We all know that the scholastic theologians of the Middle Ages had a great interest in angels. How many of them can dance on the head of a pin? they asked. Modern Christians regard the question as trivial and ridiculous, and certainly, thus stated, it may seem so. But perhaps a medieval theologian would be forgiven for asking, “Why, then, do you moderns have to push past so many angel and cherub trinkets and cards in the local Christian store in order to find a book about the eternal God?”
In fact, this question about heads of pins and dancing angels contains a whole series of other questions: Do angels dance, and if so, why? For dancing (at least in Scripture) is normally a sign of joy. Why would they be so joyful? And what about the head of a pin? Well, it raises intriguing questions about what kind of creatures angels are. Do they take up space the way we do? How do they move through space as they seem to do in Scripture? So—if we really believe in a supernatural universe, and a God who has myriads of heavenly creatures as His servants—these questions about the heavenly branch of the family of God are inherently interesting even if Scripture does not give us all the answers in its three hundred-plus references to angels. Think of this as you struggle past the trinkets: Have we become so short-sighted in our perspective on reality that we have little interest in the way God governs the cosmos?

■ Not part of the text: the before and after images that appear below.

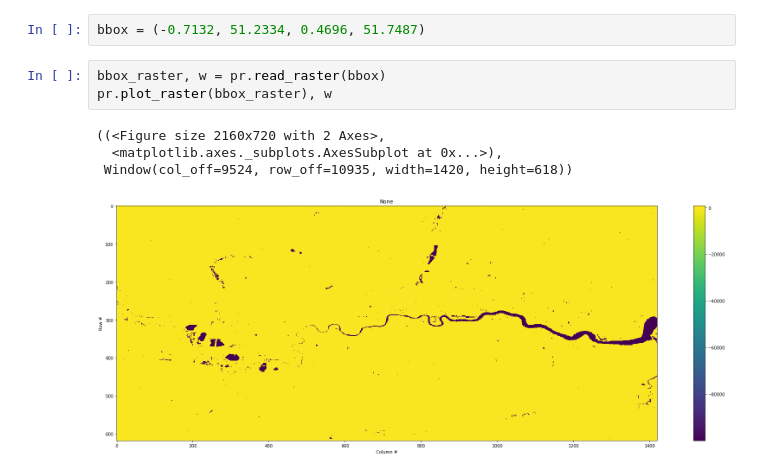
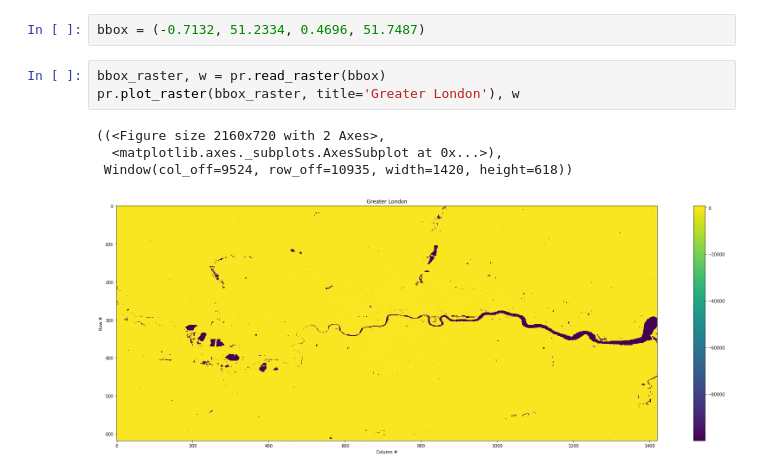
Before and after one commit to onwardempire/medium-raster-data, a Jupyter notebook: raster_data_pt_2a.ipynb, the cells around one changed output. Cells and saved outputs as stored; diff of their text form.

Commit message:
adding raster pt II

```diff
--- a/raster_data_pt_2a.ipynb
+++ b/raster_data_pt_2a.ipynb
@@ -67,9 +67,9 @@ pr.raster.shape, pr.raster.bounds
 bbox = (-0.7132, 51.2334, 0.4696, 51.7487)
 # %%
 bbox_raster, w = pr.read_raster(bbox)
-pr.plot_raster(bbox_raster), w
+pr.plot_raster(bbox_raster, title='Greater London'), w
 # %% [output]
 ((<Figure size 2160x720 with 2 Axes>,
   <matplotlib.axes._subplots.AxesSubplot at 0x...>),
  Window(col_off=9524, row_off=10935, width=1420, height=618))
-[figure, old version]
+[figure, new version]
```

In fact, the medieval theologians believed that the angels are also theologians. There is a theologia angelorum, a theology of the angels. If we “do theology,” why wouldn’t angels do it as well? Perhaps there is something we can learn from them (after all, we sing “Praise My Soul the King of Heaven” with its line “Angels help us to adore him”). So, with apologies to C.S. Lewis and Wormwood, imagine a young student writing home from the Gabriel Theological Seminary after his first few days as a freshangel:

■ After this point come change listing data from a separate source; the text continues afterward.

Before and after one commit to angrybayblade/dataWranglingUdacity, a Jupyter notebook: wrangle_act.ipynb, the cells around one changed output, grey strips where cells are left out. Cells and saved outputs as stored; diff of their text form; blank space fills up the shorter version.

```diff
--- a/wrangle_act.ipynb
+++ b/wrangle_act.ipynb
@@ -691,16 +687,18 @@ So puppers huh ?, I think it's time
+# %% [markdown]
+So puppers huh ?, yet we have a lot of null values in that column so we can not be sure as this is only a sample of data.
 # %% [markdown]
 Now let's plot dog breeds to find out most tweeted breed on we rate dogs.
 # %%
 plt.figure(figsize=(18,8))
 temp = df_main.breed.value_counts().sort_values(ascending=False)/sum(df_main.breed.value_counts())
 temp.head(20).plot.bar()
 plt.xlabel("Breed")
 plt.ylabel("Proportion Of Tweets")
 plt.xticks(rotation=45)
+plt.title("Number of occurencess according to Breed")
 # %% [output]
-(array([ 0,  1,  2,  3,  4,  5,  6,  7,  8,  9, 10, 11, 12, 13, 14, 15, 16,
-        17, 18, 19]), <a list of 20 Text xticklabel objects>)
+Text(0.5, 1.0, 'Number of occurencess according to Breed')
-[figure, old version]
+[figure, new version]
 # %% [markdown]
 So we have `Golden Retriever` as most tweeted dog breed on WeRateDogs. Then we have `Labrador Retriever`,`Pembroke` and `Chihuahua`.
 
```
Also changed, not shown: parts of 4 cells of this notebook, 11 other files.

“Professor Michael has now given us three brilliant lectures in T.S.A. (Theologia Systematica Angelorum) 101. I thought my notes would interest you! Here they are:
Come to 3rd topic. Refer again to human philosopher Aristotle: Final end in view must be the first thing considered in order to use means that will lead to that end. So, always begin with “end.”
Today: 3rd lecture. Third question: “What is the chief end of man?” Cf. Angelic reports of seventeenth-century earthly Westminster Assembly: “Man’s chief end is to glorify God, and to enjoy him forever.”
This answer parallels yesterday’s topic: “What is the chief end of angels?” Saw answer is: “Angels’ chief end is to glorify God and to enjoy Him forever.”
Reasons for this drawn from (a) the character of God, (b) the nature of creation in general, and (c) the nature and function of angels in particular.
This set us up for the consideration of the angels’ chief end in its earthly dimension in relationship to man’s identical chief end.
But Professor Michael stresses again: remember conclusion reached in first lecture when we asked ultimate question (i.e. the undiluted theological question)—a daring question. “What is the chief end of God?” and the answer? “The chief end of God is to glorify God, and to enjoy Himself forever.”
N.B. Divine glory and joy is the foundation for human joy, angelic joy. Both find their center and source in the Great I Am, Father, Son, and Holy Spirit.
Human theology, angelic theology, divine theology—all have in view the “enjoy” that comes from the glory and glorifying of God.
Cf. the human poet Charles Wesley (eighteenth human century). We angels can also sing:
“Let earth and Heaven combine,
Angels and men agree.”
Professor Michael said tons more—but must rush for dinner: dessert tonight is angel food cake!
Learning so much! Lots of love, Septimus.”
Fanciful, of course, but it helps to make the point. Theology is a joyful and glorious activity because it is ultimately about the glory and joy of our God. Its goal is that of the angels, indeed, of God Himself: this combination of glorifying and enjoying God, which is to the unbeliever the ultimate contradiction but for Christians the discovery of our destiny.